County Attorney Chad Young said he believes the issue came as a result of gaps in knowledge, as opposed to malicious intent. Young agreed with HUD investigators that the codes enforcement officer handling the case could have been more knowledgeable about what is and isn't permitted outside the county's ordinance and under state law.
He said he hopes the additional external and internal training called for in the Voluntary Compliance Agreement will prevent similar incidents in the future.
The external training session will be conducted by pre-approved instructors from HUD, who will provide instruction about the Fair Housing Act. The internal training session will be conducted by Young, who will go over state law and county ordinances to ensure code enforcement officers are up to date on local zoning regulations and permissions. He said he also plans to work the instruction into employee orientations for future hirees.
"My hope is they'll be very effective, but honestly, training is only as good as the people who are receiving it," Young said. "You can train me all you want, but if I don't employ my training day to day, it isn't going to help very much. But I feel like our employees want to do the right thing. If they don't, it's not because of intent on their part; it might be because they just didn't understand or know."
The Voluntary Compliance Agreement also calls for the county to develop a reasonable accommodation policy, which would enable the county to make accommodations for individuals with disabilities that might not be permitted under the county's zoning ordinance otherwise.
A template for the policy, which will be posted on the county's website, is expected to be sent to Catoosa officials before the end of the year, Young said.

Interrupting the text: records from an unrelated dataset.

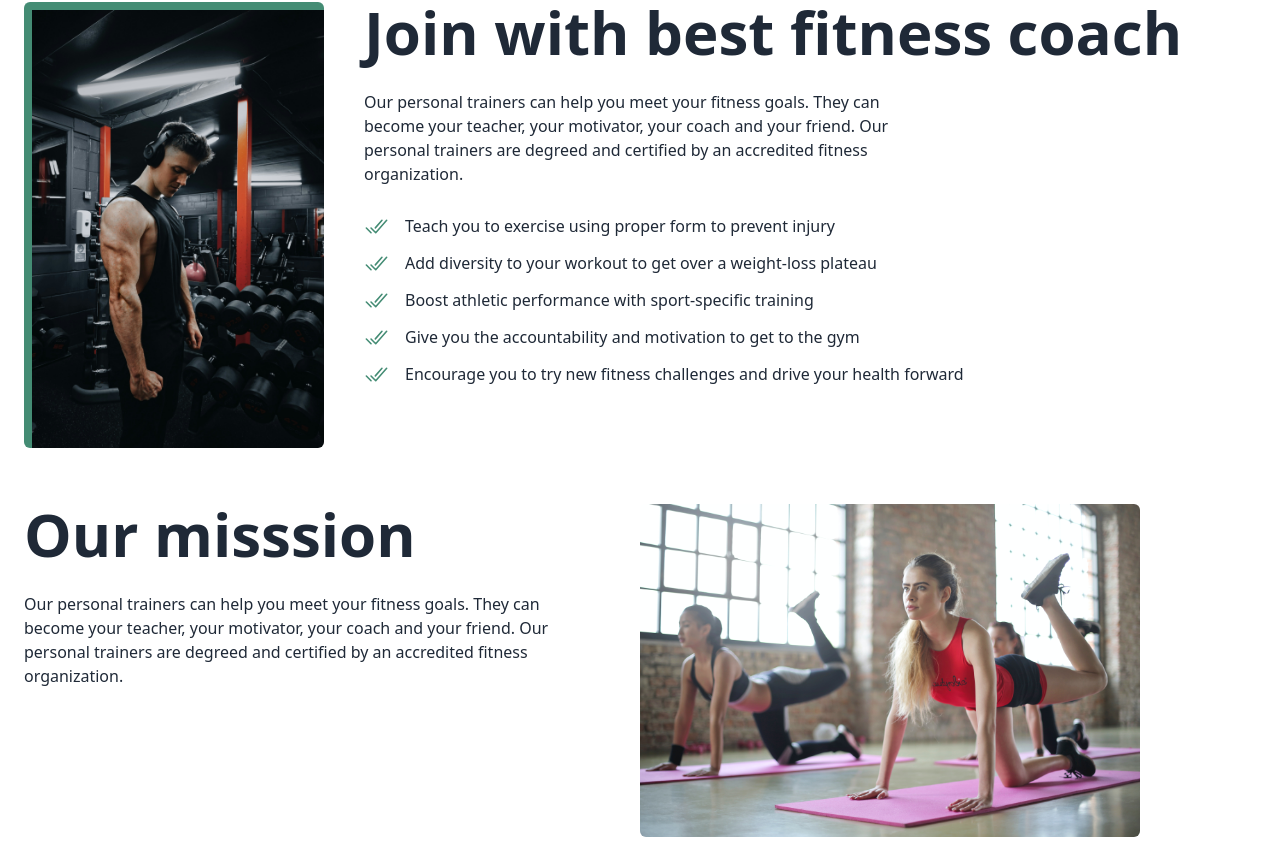
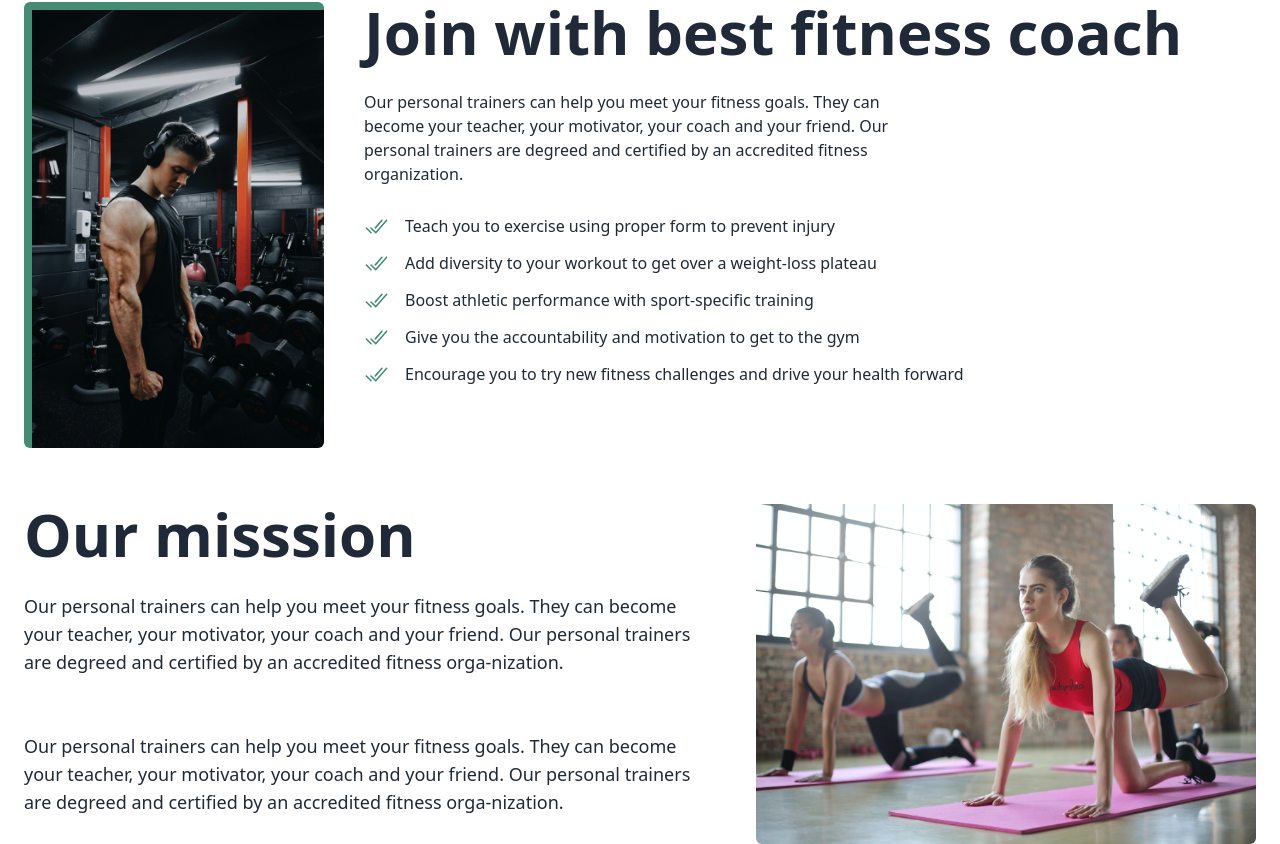
Before and after one commit to DevelopersZone06/revive-client, a React (Vite) app: page /about in a window 1280 px wide. Shown: the part 211-1055 px from the top of the page. Built offline with nearby package versions, Linux system fonts and the light colour scheme.

Commit message:
add two paragraph about page

```diff
--- a/src/Pages/About/About.jsx
+++ b/src/Pages/About/About.jsx
@@ -32,11 +32,12 @@ const About = () => {
                 </div>
             </div>
             {/* second section */}
-            <div className="flex flex-col sm:flex-row md:flex-row mx-6 mt-14 gap-10">
+            <div className="flex flex-col sm:flex-row md:flex-row justify-between mx-6 mt-14 gap-10">
 
                 <div>
                     <h2 className="text-2xl md:text-4xl lg:text-6xl font-bold">Our misssion</h2>
-                    <p className="max-w-xl py-7">Our personal trainers can help you meet your fitness goals. They can become your teacher, your motivator, your coach and your friend. Our personal trainers are degreed and certified by an accredited fitness organization.</p>
+                    <p className="max-w-2xl py-7 text-lg">Our personal trainers can help you meet your fitness goals. They can become your teacher, your motivator, your coach and your friend. Our personal trainers are degreed and certified by an accredited fitness orga-nization.</p>
+                    <p className="max-w-2xl py-7 text-lg">Our personal trainers can help you meet your fitness goals. They can become your teacher, your motivator, your coach and your friend. Our personal trainers are degreed and certified by an accredited fitness orga-nization.</p>
 
                 </div>
                 <img src={image1} alt="" className="md:w-[500px] rounded-md object-cover transition delay-150 duration-300 ease-in-out hover:scale-90" />
```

As a final stipulation of the agreement, the county will designate an existing employee as its ADA coordinator. The person in this new role will be responsible for responding to and processing any fair-housing complaints made by residents in the future.
Though no one has been selected to shoulder the additional responsibilities as of yet, Young said candidates unofficially being considered include the county's human resources director, Ann Cain, and Zoning Administrator James Davis, who oversees the county's code enforcement office. The post will not come with an increase in salary or additional benefits, said Young.
The training, policy update and allocation of responsibilities are all intended to make it easier for residents to learn the county's stance on zoning regulations, Young explained. The moves are also intended to make it easier for residents to identify the correct individual to contact, or options to consider should they need to report a complaint, allowing the issue to be resolved at the county level without a federal agency needing to intervene.
"Honestly, a lot of times, these complaints come about because of more of a failure to communicate or a failure of somebody to know where to go in the county to complain," he said.
Young said this is the first time Catoosa has encountered a complaint like Starnes' during his 20-plus years representing the county.
Starnes, meanwhile, does not believe the actions being taken under the agreement will create lasting change. He said keeping matters in-house would make it easier to "sweep matters under the rug."
Starnes alluded to the fact that Davis, one of the individuals being considered for the ADA coordinator position, was one of the officials with whom he corresponded during attempts to explain his situation in 2014.
"I'm not here to say that change won't happen," Starnes said, "but if they're going to handle it internally like that, appointing someone who was part of the problem to oversee it, how could you ever think that it's going to change?"
He proposed getting outside agencies involved as a possible solution to prevent further incidents.